What you are asked to do
Take each line of the listing that has the string "entryDy" and report it.

○ ○ ○ ○ ○

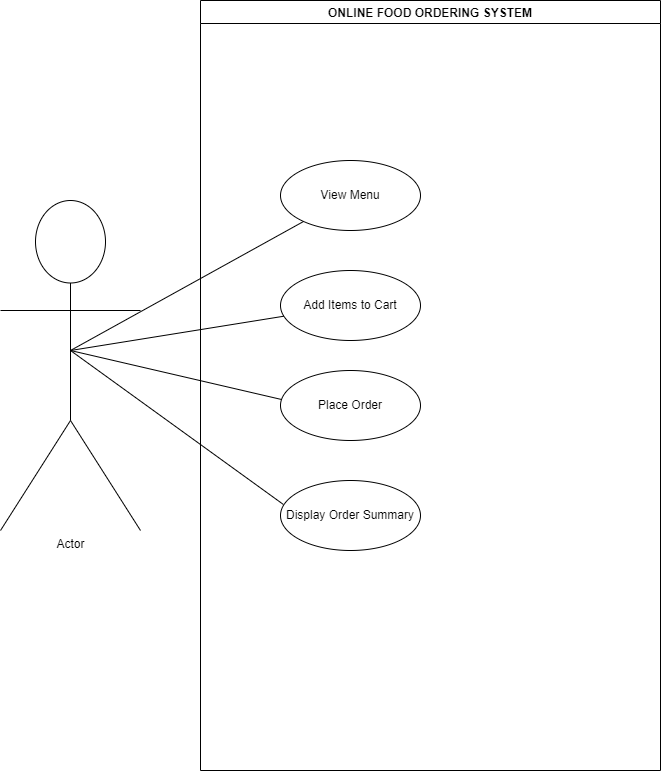
Before: docs/usecase_diagram.png, a diagram exported from draw.io (hasansirac/OnlineFoodOrdering). Source tidied: cells renumbered, new cells last; positions are measured from the earlier drawing's top-left corner, leaving out a move shared by most shapes. Source of this version:
```xml
<mxGraphModel>
  <root>
    <mxCell id="0" />
    <mxCell id="1" parent="0" />
    <mxCell id="2" value="Actor" style="shape=umlActor;verticalLabelPosition=bottom;verticalAlign=top;html=1;" parent="1" vertex="1">
      <mxGeometry y="200" width="140" height="330" as="geometry" />
    </mxCell>
    <mxCell id="3" value="ONLINE FOOD ORDERING SYSTEM" style="swimlane;" parent="1" vertex="1">
      <mxGeometry x="200" width="460" height="770" as="geometry" />
    </mxCell>
    <mxCell id="4" value="View Menu" style="ellipse;whiteSpace=wrap;html=1;" parent="3" vertex="1">
      <mxGeometry x="80" y="160" width="140" height="70" as="geometry" />
    </mxCell>
    <mxCell id="5" value="Add Items to Cart" style="ellipse;whiteSpace=wrap;html=1;" parent="3" vertex="1">
      <mxGeometry x="80" y="270" width="140" height="70" as="geometry" />
    </mxCell>
    <mxCell id="6" value="Place Order" style="ellipse;whiteSpace=wrap;html=1;" parent="3" vertex="1">
      <mxGeometry x="80" y="370" width="140" height="70" as="geometry" />
    </mxCell>
    <mxCell id="7" value="Display Order Summary" style="ellipse;whiteSpace=wrap;html=1;" parent="3" vertex="1">
      <mxGeometry x="80" y="480" width="140" height="70" as="geometry" />
    </mxCell>
    <mxCell id="8" style="endArrow=none;html=1;rounded=0;" parent="1" edge="1" target="4">
      <mxGeometry relative="1" as="geometry">
        <mxPoint x="70" y="350" as="sourcePoint" />
      </mxGeometry>
    </mxCell>
    <mxCell id="9" style="endArrow=none;html=1;rounded=0;" parent="1" edge="1" target="5">
      <mxGeometry relative="1" as="geometry">
        <mxPoint x="70" y="350" as="sourcePoint" />
      </mxGeometry>
    </mxCell>
    <mxCell id="10" style="endArrow=none;html=1;rounded=0;entryX=0.007;entryY=0.414;entryDx=0;entryDy=0;entryPerimeter=0;" parent="1" edge="1" target="6">
      <mxGeometry relative="1" as="geometry">
        <mxPoint x="70" y="350" as="sourcePoint" />
      </mxGeometry>
    </mxCell>
    <mxCell id="11" style="endArrow=none;html=1;rounded=0;entryX=0.021;entryY=0.343;entryDx=0;entryDy=0;entryPerimeter=0;" parent="1" edge="1" target="7">
      <mxGeometry relative="1" as="geometry">
        <mxPoint x="70" y="350" as="sourcePoint" />
      </mxGeometry>
    </mxCell>
  </root>
</mxGraphModel>
```
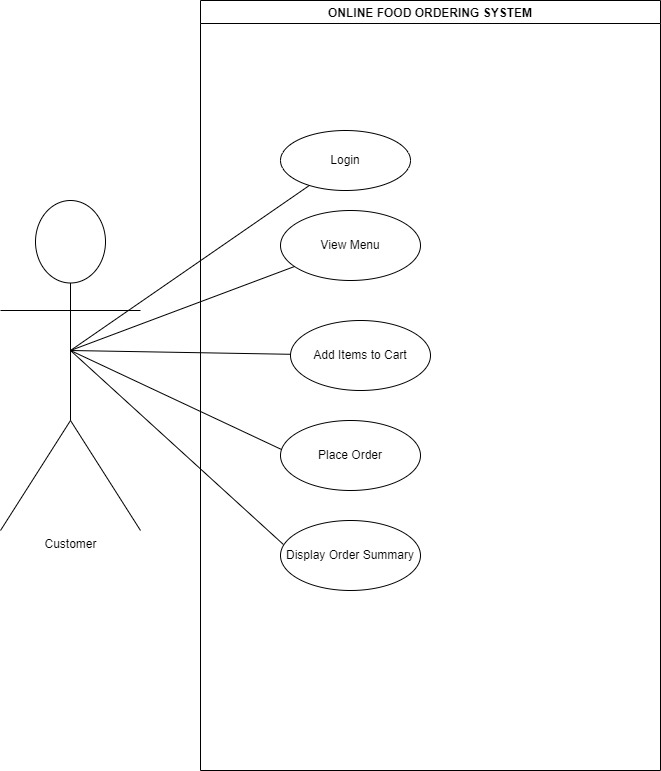
The same file after the commit.

The edit, as a diff of the source:
```diff
@@ -2,24 +2,27 @@
   <root>
     <mxCell id="0" />
     <mxCell id="1" parent="0" />
-    <mxCell id="2" value="Actor" style="shape=umlActor;verticalLabelPosition=bottom;verticalAlign=top;html=1;" parent="1" vertex="1">
+    <mxCell id="2" value="Customer" style="shape=umlActor;verticalLabelPosition=bottom;verticalAlign=top;html=1;" parent="1" vertex="1">
       <mxGeometry y="200" width="140" height="330" as="geometry" />
     </mxCell>
     <mxCell id="3" value="ONLINE FOOD ORDERING SYSTEM" style="swimlane;" parent="1" vertex="1">
       <mxGeometry x="200" width="460" height="770" as="geometry" />
     </mxCell>
     <mxCell id="4" value="View Menu" style="ellipse;whiteSpace=wrap;html=1;" parent="3" vertex="1">
-      <mxGeometry x="80" y="160" width="140" height="70" as="geometry" />
+      <mxGeometry x="80" y="210" width="140" height="70" as="geometry" />
     </mxCell>
     <mxCell id="5" value="Add Items to Cart" style="ellipse;whiteSpace=wrap;html=1;" parent="3" vertex="1">
-      <mxGeometry x="80" y="270" width="140" height="70" as="geometry" />
+      <mxGeometry x="90" y="320" width="140" height="70" as="geometry" />
     </mxCell>
     <mxCell id="6" value="Place Order" style="ellipse;whiteSpace=wrap;html=1;" parent="3" vertex="1">
-      <mxGeometry x="80" y="370" width="140" height="70" as="geometry" />
+      <mxGeometry x="80" y="420" width="140" height="70" as="geometry" />
     </mxCell>
     <mxCell id="7" value="Display Order Summary" style="ellipse;whiteSpace=wrap;html=1;" parent="3" vertex="1">
-      <mxGeometry x="80" y="480" width="140" height="70" as="geometry" />
+      <mxGeometry x="80" y="520" width="140" height="70" as="geometry" />
     </mxCell>
+    <mxCell id="12" value="Login" style="ellipse;whiteSpace=wrap;html=1;" parent="3" vertex="1">
+      <mxGeometry x="80" y="130" width="130" height="60" as="geometry" />
+    </mxCell>
     <mxCell id="8" style="endArrow=none;html=1;rounded=0;" parent="1" edge="1" target="4">
       <mxGeometry relative="1" as="geometry">
         <mxPoint x="70" y="350" as="sourcePoint" />
@@ -40,5 +43,10 @@
         <mxPoint x="70" y="350" as="sourcePoint" />
       </mxGeometry>
     </mxCell>
+    <mxCell id="13" style="endArrow=none;html=1;rounded=0;" parent="1" edge="1" target="12">
+      <mxGeometry relative="1" as="geometry">
+        <mxPoint x="70" y="350" as="sourcePoint" />
+      </mxGeometry>
+    </mxCell>
   </root>
 </mxGraphModel>
```
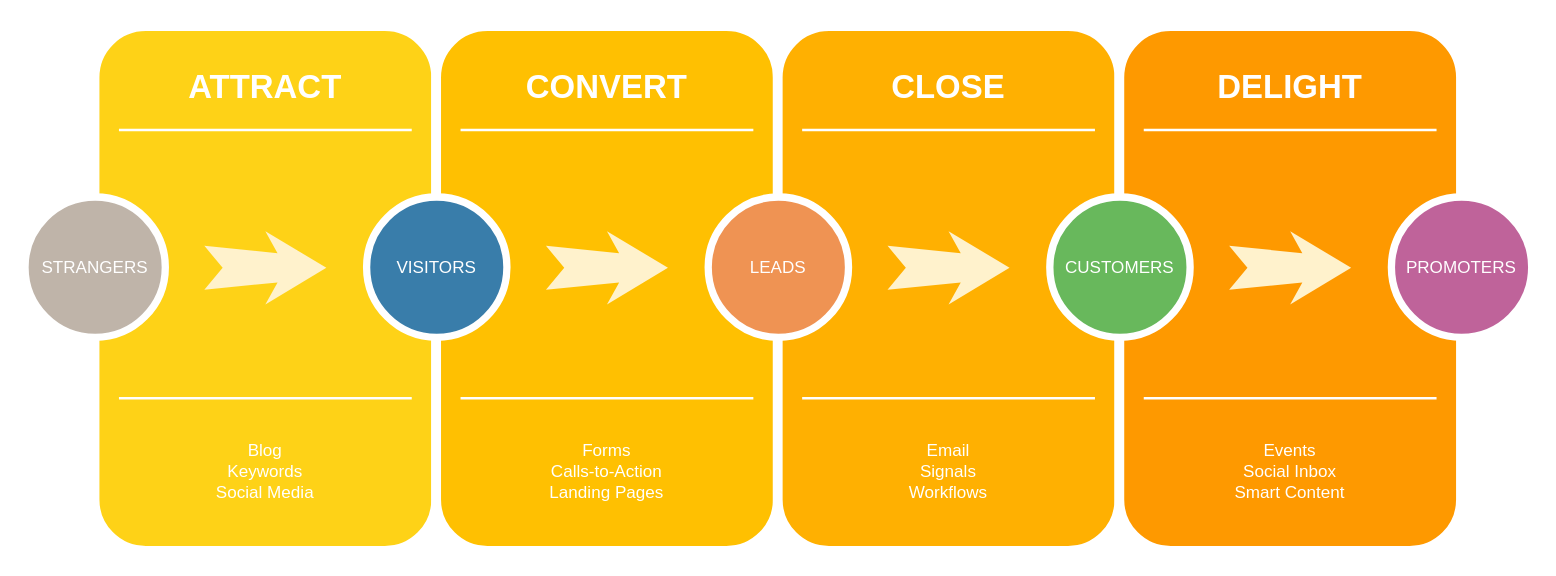
The draw.io diagram Untitled Diagram.drawio in nasowoo/my-first-blog, before the edit. Source tidied: cells renumbered, new cells numbered last; positions are measured from the earlier drawing's top-left corner, leaving out a move shared by most shapes. Both pictures are drawn from the tidied source at 122%, with x=0, y=0 at pixel (24, 26).
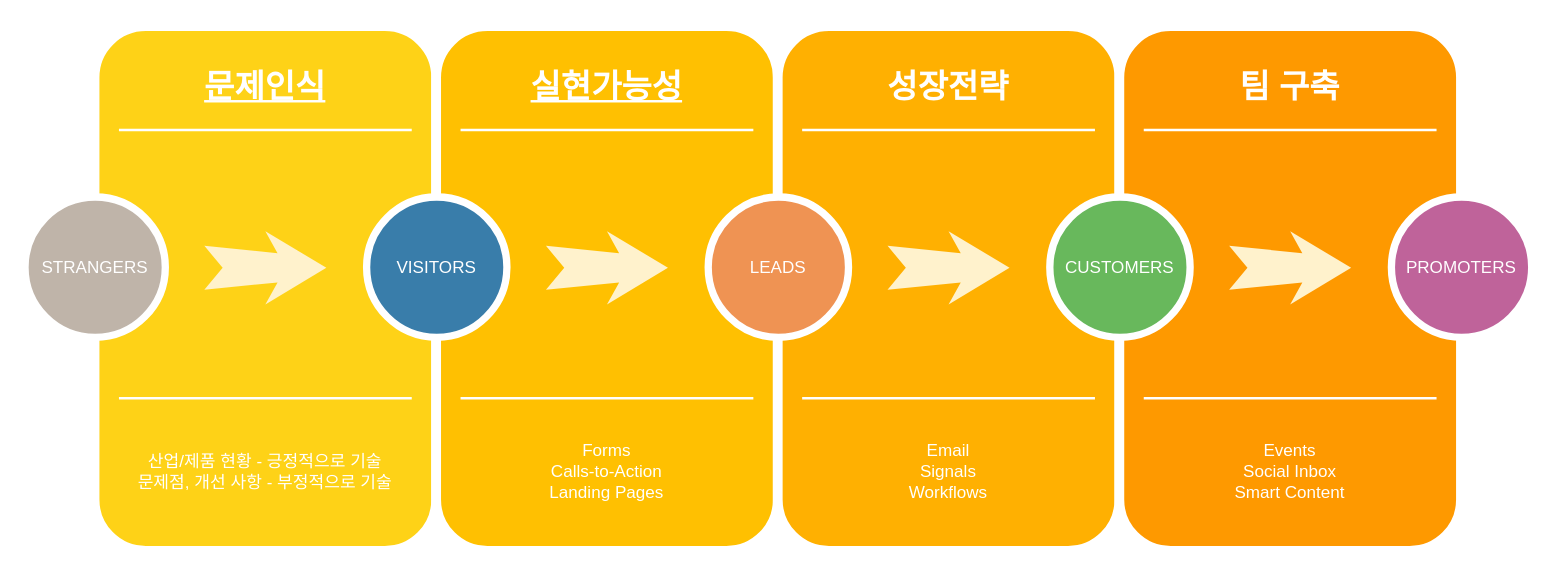
After the change.

What changed in the source:
```diff
@@
-    <mxCell id="3" value="ATTRACT" style="text;html=1;strokeColor=none;fillColor=none;align=center;verticalAlign=middle;whiteSpace=wrap;rounded=0;shadow=0;fontSize=27;fontColor=#FFFFFF;fontStyle=1;" parent="1" vertex="1">
+    <mxCell id="3" value="&lt;u&gt;문제인식&lt;/u&gt;" style="text;html=1;strokeColor=none;fillColor=none;align=center;verticalAlign=middle;whiteSpace=wrap;rounded=0;shadow=0;fontSize=27;fontColor=#FFFFFF;fontStyle=1;" parent="1" vertex="1">
       <mxGeometry x="57" y="20" width="280" height="60" as="geometry" />
     </mxCell>
-    <mxCell id="4" value="Blog&lt;div&gt;Keywords&lt;/div&gt;&lt;div&gt;Social Media&lt;/div&gt;" style="text;html=1;strokeColor=none;fillColor=none;align=center;verticalAlign=middle;whiteSpace=wrap;rounded=0;shadow=0;fontSize=14;fontColor=#FFFFFF;" parent="1" vertex="1">
+    <mxCell id="4" value="산업/제품 현황 - 긍정적으로 기술&lt;br&gt;문제점, 개선 사항 - 부정적으로 기술&lt;br&gt;" style="text;html=1;strokeColor=none;fillColor=none;align=center;verticalAlign=middle;whiteSpace=wrap;rounded=0;shadow=0;fontSize=14;fontColor=#FFFFFF;" parent="1" vertex="1">
       <mxGeometry x="57" y="320" width="280" height="90" as="geometry" />
     </mxCell>
@@
-    <mxCell id="10" value="CONVERT" style="text;html=1;strokeColor=none;fillColor=none;align=center;verticalAlign=middle;whiteSpace=wrap;rounded=0;shadow=0;fontSize=27;fontColor=#FFFFFF;fontStyle=1;" parent="1" vertex="1">
+    <mxCell id="10" value="&lt;u&gt;실현가능성&lt;/u&gt;" style="text;html=1;strokeColor=none;fillColor=none;align=center;verticalAlign=middle;whiteSpace=wrap;rounded=0;shadow=0;fontSize=27;fontColor=#FFFFFF;fontStyle=1;" parent="1" vertex="1">
       <mxGeometry x="337" y="20" width="280" height="60" as="geometry" />
     </mxCell>
@@
-    <mxCell id="17" value="CLOSE" style="text;html=1;strokeColor=none;fillColor=none;align=center;verticalAlign=middle;whiteSpace=wrap;rounded=0;shadow=0;fontSize=27;fontColor=#FFFFFF;fontStyle=1;" parent="1" vertex="1">
+    <mxCell id="17" value="성장전략" style="text;html=1;strokeColor=none;fillColor=none;align=center;verticalAlign=middle;whiteSpace=wrap;rounded=0;shadow=0;fontSize=27;fontColor=#FFFFFF;fontStyle=1;" parent="1" vertex="1">
       <mxGeometry x="617" y="20" width="280" height="60" as="geometry" />
     </mxCell>
@@
-    <mxCell id="24" value="DELIGHT" style="text;html=1;strokeColor=none;fillColor=none;align=center;verticalAlign=middle;whiteSpace=wrap;rounded=0;shadow=0;fontSize=27;fontColor=#FFFFFF;fontStyle=1;" parent="1" vertex="1">
+    <mxCell id="24" value="팀 구축" style="text;html=1;strokeColor=none;fillColor=none;align=center;verticalAlign=middle;whiteSpace=wrap;rounded=0;shadow=0;fontSize=27;fontColor=#FFFFFF;fontStyle=1;" parent="1" vertex="1">
       <mxGeometry x="897" y="20" width="280" height="60" as="geometry" />
     </mxCell>
```
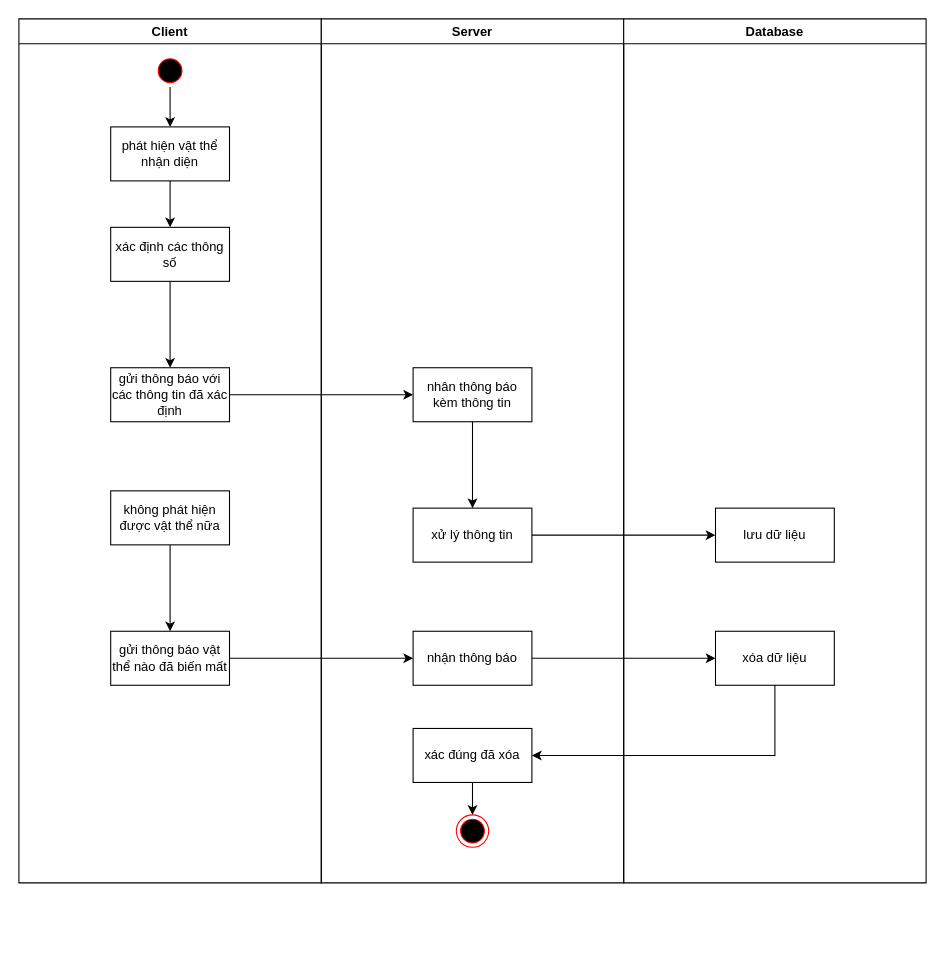
Earlier version of the draw.io diagram page "Trang-2" (2 of 4) of Biểu đồ không có tiêu đề.drawio (LTDat-HustK65/GP_main_system). Source tidied: cells renumbered, new cells numbered last; positions are measured from the earlier drawing's top-left corner, leaving out a move shared by most shapes. Both pictures are drawn from the tidied source at 108%, with x=0, y=0 at pixel (18, 18).
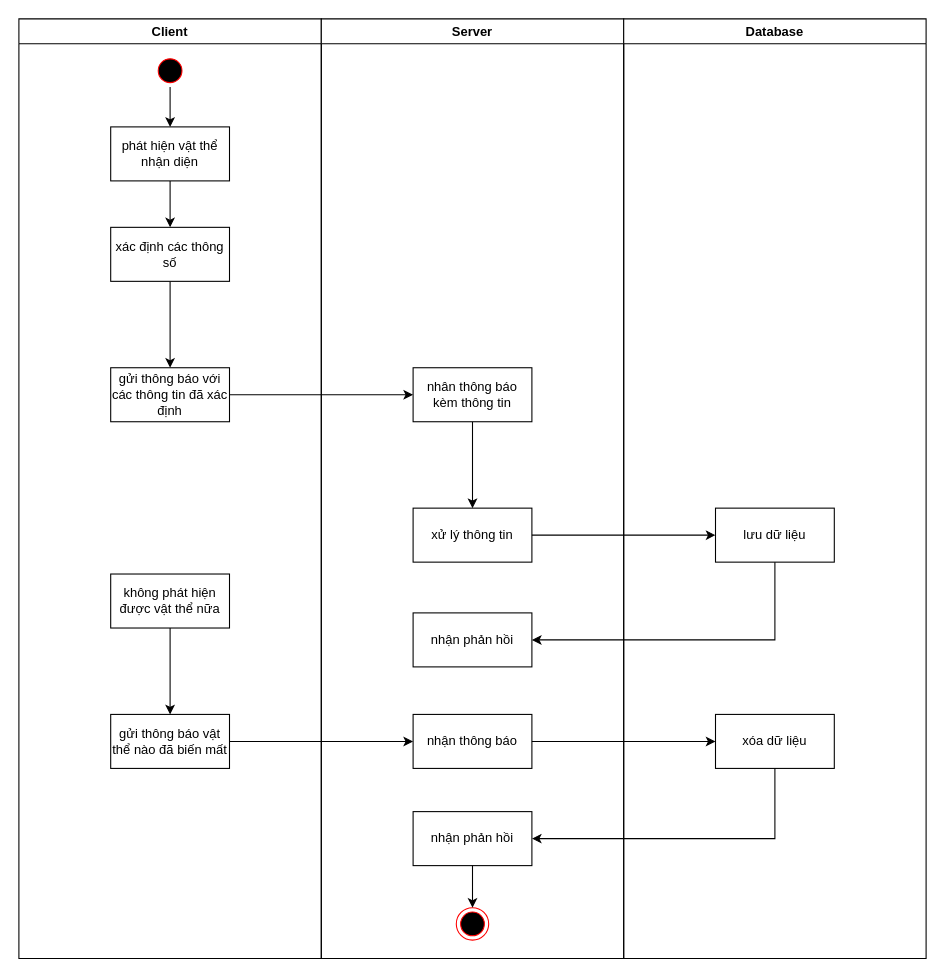
After the change.

Unchanged cells that the change refers to:
```xml
<mxCell id="22" value="lưu dữ liệu" style="html=1;whiteSpace=wrap;" parent="21" vertex="1">
  <mxGeometry x="85" y="453" width="110" height="50" as="geometry" />
</mxCell>
```

What changed in the source:
```diff
@@
     <mxCell id="2" value="Client" style="swimlane;whiteSpace=wrap;" parent="1" vertex="1">
-      <mxGeometry width="280" height="800" as="geometry" />
+      <mxGeometry width="280" height="870" as="geometry" />
     </mxCell>
@@
     <mxCell id="11" value="không phát hiện được vật thể nữa" style="html=1;whiteSpace=wrap;" parent="2" vertex="1">
-      <mxGeometry x="85" y="437" width="110" height="50" as="geometry" />
+      <mxGeometry x="85" y="514" width="110" height="50" as="geometry" />
     </mxCell>
     <mxCell id="12" value="gửi thông báo vật thể nào đã biến mất" style="html=1;whiteSpace=wrap;" parent="2" vertex="1">
-      <mxGeometry x="85" y="567" width="110" height="50" as="geometry" />
+      <mxGeometry x="85" y="644" width="110" height="50" as="geometry" />
     </mxCell>
     <mxCell id="13" value="Server" style="swimlane;whiteSpace=wrap;" parent="1" vertex="1">
-      <mxGeometry x="280" width="280" height="800" as="geometry" />
+      <mxGeometry x="280" width="280" height="870" as="geometry" />
     </mxCell>
@@
     <mxCell id="17" value="nhận thông báo" style="html=1;whiteSpace=wrap;" parent="13" vertex="1">
-      <mxGeometry x="85" y="567" width="110" height="50" as="geometry" />
+      <mxGeometry x="85" y="644" width="110" height="50" as="geometry" />
     </mxCell>
-    <mxCell id="18" value="xác đúng đã xóa" style="html=1;whiteSpace=wrap;" parent="13" vertex="1">
-      <mxGeometry x="85" y="657" width="110" height="50" as="geometry" />
+    <mxCell id="18" value="nhận phản hồi" style="html=1;whiteSpace=wrap;" parent="13" vertex="1">
+      <mxGeometry x="85" y="734" width="110" height="50" as="geometry" />
     </mxCell>
     <mxCell id="19" style="ellipse;html=1;shape=endState;fillColor=#000000;strokeColor=#ff0000;" parent="13" vertex="1">
-      <mxGeometry x="125" y="737" width="30" height="30" as="geometry" />
+      <mxGeometry x="125" y="823" width="30" height="30" as="geometry" />
     </mxCell>
@@
+    <mxCell id="29" value="nhận phản hồi" style="html=1;whiteSpace=wrap;" parent="13" vertex="1">
+      <mxGeometry x="85" y="550" width="110" height="50" as="geometry" />
+    </mxCell>
     <mxCell id="21" value="Database" style="swimlane;whiteSpace=wrap;" parent="1" vertex="1">
-      <mxGeometry x="560" width="280" height="800" as="geometry" />
+      <mxGeometry x="560" width="280" height="870" as="geometry" />
     </mxCell>
@@
     <mxCell id="23" value="xóa dữ liệu" style="html=1;whiteSpace=wrap;" parent="21" vertex="1">
-      <mxGeometry x="85" y="567" width="110" height="50" as="geometry" />
+      <mxGeometry x="85" y="644" width="110" height="50" as="geometry" />
     </mxCell>
@@
+    <mxCell id="30" style="edgeStyle=orthogonalEdgeStyle;rounded=0;jettySize=auto;html=1;exitX=0.5;exitY=1;exitDx=0;exitDy=0;entryX=1;entryY=0.5;entryDx=0;entryDy=0;" parent="1" edge="1" source="22" target="29">
+      <mxGeometry relative="1" as="geometry" />
+    </mxCell>
```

○ ○ ○ ○ ○

Answer to the problem
    <mxCell id="10" style="endArrow=none;html=1;rounded=0;entryX=0.007;entryY=0.414;entryDx=0;entryDy=0;entryPerimeter=0;" parent="1" edge="1" target="6">
    <mxCell id="11" style="endArrow=none;html=1;rounded=0;entryX=0.021;entryY=0.343;entryDx=0;entryDy=0;entryPerimeter=0;" parent="1" edge="1" target="7">
+    <mxCell id="30" style="edgeStyle=orthogonalEdgeStyle;rounded=0;jettySize=auto;html=1;exitX=0.5;exitY=1;exitDx=0;exitDy=0;entryX=1;entryY=0.5;entryDx=0;entryDy=0;" parent="1" edge="1" source="22" target="29">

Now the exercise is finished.